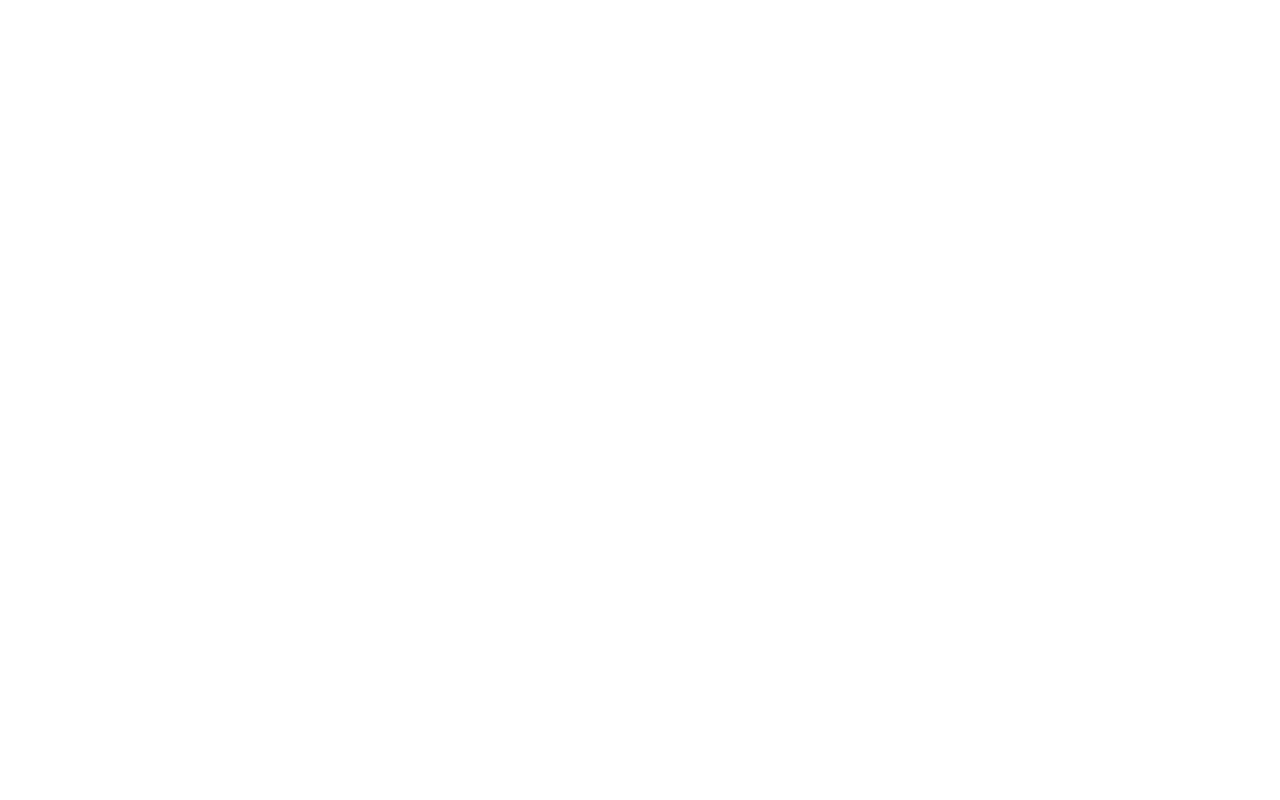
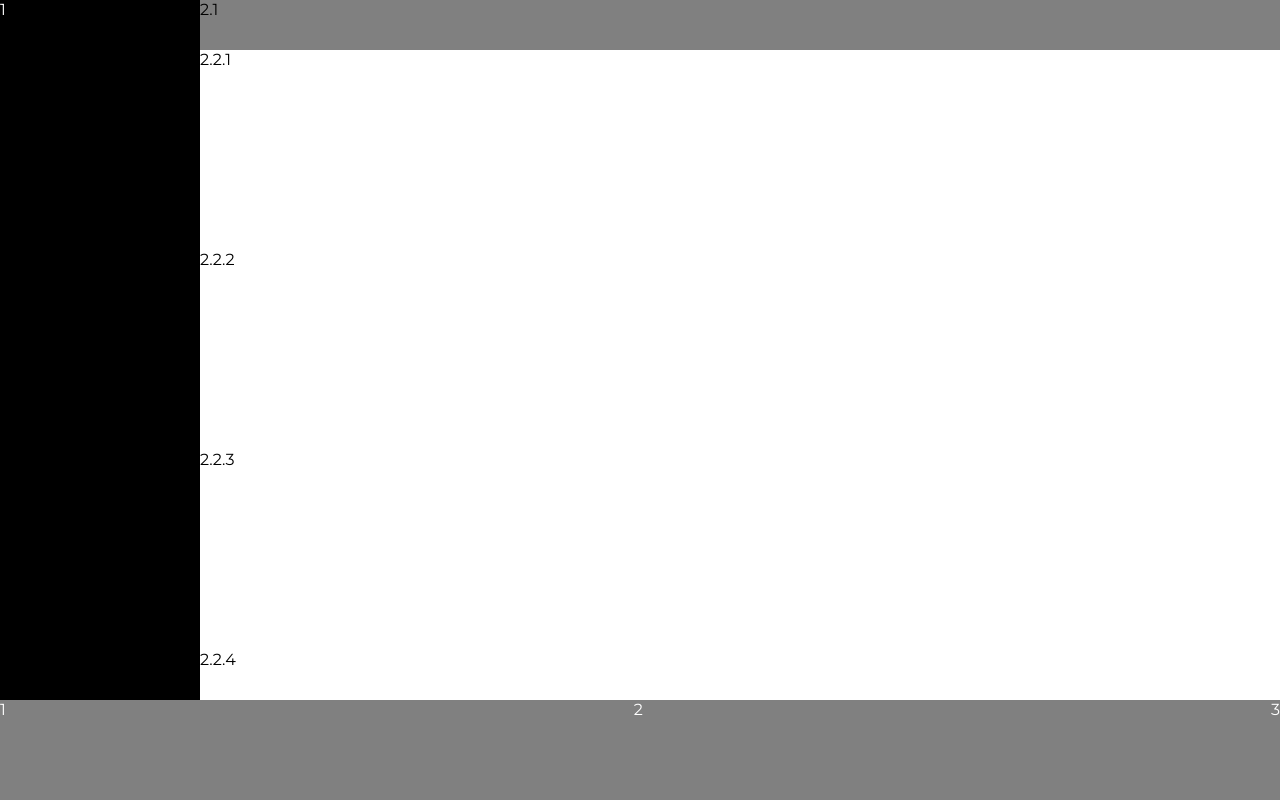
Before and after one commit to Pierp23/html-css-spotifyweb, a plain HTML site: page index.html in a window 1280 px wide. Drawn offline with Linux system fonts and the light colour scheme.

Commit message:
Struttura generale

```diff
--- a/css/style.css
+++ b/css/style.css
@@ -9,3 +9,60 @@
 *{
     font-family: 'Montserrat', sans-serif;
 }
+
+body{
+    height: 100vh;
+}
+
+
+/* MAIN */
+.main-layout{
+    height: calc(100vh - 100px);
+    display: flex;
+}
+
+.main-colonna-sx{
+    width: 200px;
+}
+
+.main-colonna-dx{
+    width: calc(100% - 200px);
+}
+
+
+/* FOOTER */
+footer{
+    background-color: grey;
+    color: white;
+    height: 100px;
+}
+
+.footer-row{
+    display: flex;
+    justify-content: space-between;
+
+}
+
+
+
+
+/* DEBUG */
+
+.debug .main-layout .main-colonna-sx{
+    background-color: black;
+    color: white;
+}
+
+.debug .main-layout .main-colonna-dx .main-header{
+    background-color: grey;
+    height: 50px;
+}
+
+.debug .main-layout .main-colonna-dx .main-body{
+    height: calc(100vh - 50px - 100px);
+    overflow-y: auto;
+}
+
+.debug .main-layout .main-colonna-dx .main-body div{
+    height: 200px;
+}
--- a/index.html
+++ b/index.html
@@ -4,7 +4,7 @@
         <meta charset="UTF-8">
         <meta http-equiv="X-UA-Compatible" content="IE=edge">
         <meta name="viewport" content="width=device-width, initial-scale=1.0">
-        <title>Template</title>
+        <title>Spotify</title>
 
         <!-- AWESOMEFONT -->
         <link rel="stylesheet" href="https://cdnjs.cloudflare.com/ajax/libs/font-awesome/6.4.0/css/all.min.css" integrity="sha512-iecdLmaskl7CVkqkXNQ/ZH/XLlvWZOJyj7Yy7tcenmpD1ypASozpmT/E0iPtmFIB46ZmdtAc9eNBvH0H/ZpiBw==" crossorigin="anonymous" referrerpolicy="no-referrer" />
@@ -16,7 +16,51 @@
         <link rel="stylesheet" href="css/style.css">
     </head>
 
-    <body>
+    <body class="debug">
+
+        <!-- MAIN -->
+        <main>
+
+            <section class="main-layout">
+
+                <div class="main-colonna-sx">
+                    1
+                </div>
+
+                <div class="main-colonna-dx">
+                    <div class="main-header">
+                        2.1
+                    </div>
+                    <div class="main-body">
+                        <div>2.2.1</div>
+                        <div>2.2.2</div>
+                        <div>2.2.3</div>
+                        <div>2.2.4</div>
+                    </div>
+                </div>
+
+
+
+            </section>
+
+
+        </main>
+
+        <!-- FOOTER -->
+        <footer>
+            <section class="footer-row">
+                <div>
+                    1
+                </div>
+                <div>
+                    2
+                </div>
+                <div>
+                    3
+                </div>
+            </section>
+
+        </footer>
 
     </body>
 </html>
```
○ ○ ○ ○
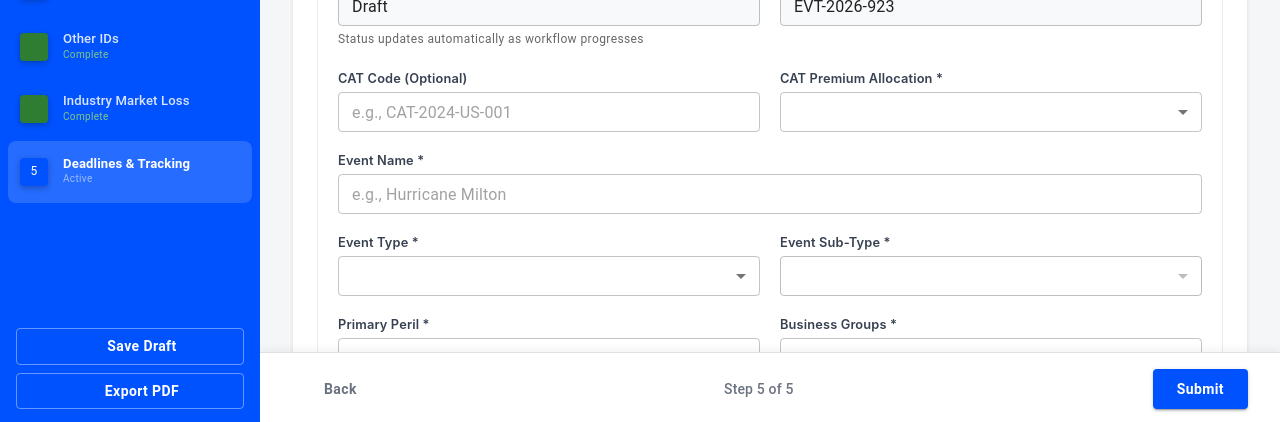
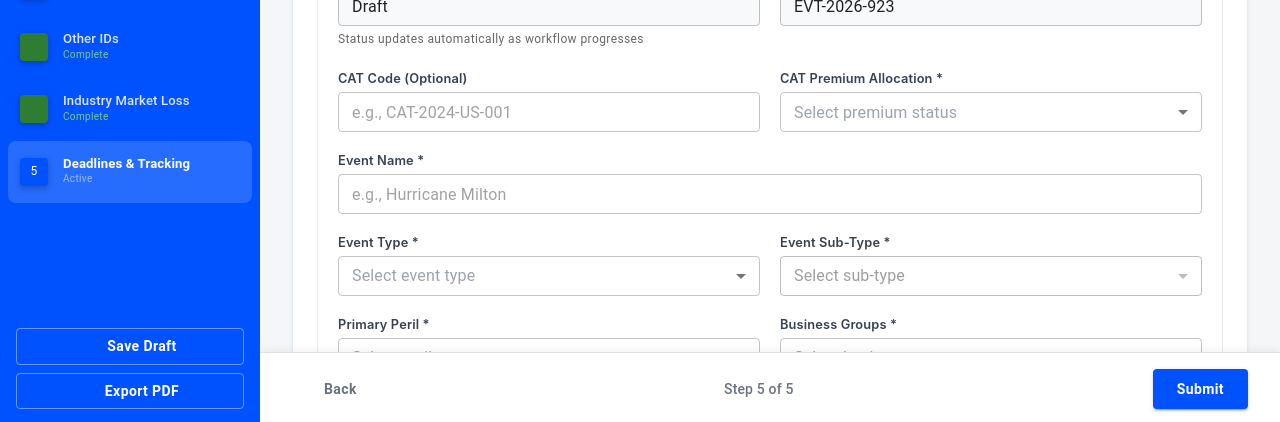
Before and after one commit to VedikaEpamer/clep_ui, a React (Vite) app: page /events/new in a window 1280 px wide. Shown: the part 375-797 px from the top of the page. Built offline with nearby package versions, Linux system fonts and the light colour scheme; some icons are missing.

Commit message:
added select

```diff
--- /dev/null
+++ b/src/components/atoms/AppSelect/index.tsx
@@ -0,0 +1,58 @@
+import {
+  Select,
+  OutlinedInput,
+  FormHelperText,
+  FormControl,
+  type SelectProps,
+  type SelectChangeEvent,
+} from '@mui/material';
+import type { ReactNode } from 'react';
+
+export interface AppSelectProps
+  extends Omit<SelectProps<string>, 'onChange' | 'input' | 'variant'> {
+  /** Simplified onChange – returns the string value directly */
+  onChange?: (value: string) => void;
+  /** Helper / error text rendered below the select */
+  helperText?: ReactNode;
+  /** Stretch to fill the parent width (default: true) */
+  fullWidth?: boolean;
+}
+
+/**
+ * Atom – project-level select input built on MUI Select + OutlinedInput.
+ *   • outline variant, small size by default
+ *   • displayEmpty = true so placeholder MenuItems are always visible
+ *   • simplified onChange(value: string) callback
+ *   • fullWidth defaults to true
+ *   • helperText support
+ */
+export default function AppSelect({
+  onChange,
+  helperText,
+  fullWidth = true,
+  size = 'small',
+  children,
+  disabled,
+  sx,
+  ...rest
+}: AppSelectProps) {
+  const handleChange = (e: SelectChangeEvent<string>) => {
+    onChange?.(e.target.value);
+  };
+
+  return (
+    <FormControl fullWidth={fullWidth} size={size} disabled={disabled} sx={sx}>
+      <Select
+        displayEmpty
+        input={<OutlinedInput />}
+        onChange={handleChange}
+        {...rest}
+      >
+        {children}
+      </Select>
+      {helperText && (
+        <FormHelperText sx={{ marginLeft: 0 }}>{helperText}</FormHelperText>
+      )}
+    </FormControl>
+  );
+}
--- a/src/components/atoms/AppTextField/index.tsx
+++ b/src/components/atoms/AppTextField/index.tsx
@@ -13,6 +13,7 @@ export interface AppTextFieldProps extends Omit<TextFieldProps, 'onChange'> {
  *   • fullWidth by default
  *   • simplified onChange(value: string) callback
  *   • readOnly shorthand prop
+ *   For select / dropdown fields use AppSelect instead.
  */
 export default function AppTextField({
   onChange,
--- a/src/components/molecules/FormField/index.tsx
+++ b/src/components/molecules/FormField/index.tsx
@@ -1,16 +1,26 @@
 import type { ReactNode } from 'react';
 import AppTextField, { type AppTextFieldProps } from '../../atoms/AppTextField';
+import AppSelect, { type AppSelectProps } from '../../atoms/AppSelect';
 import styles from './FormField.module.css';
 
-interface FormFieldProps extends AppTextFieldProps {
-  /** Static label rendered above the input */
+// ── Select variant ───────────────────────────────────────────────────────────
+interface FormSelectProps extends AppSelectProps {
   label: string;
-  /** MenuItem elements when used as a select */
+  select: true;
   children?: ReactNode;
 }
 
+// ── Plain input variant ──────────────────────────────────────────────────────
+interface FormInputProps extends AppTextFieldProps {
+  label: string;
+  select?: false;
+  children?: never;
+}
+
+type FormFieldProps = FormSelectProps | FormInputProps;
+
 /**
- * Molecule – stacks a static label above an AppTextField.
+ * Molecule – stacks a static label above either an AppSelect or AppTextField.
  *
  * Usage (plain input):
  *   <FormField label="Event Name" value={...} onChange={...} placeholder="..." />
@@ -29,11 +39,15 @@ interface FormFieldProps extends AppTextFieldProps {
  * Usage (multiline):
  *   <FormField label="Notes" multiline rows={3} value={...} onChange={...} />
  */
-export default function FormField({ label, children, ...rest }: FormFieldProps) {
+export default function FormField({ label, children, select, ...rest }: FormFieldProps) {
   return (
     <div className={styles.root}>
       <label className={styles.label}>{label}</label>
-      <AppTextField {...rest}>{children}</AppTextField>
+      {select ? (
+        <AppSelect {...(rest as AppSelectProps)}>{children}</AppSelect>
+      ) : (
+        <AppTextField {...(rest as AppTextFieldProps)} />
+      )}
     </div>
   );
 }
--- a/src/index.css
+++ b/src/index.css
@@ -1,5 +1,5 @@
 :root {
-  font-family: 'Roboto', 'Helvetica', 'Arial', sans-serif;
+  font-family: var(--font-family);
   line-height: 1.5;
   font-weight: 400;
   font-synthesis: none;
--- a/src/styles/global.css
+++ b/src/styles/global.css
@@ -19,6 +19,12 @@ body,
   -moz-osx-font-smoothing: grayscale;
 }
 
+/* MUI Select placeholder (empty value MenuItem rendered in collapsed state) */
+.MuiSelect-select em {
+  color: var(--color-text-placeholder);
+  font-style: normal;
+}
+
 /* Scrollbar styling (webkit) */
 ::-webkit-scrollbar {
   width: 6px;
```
○ ○ ○ ○
To do. Going through the data above, state how many lines include the word "function"; only that number is needed.

Answer for this exercise. 4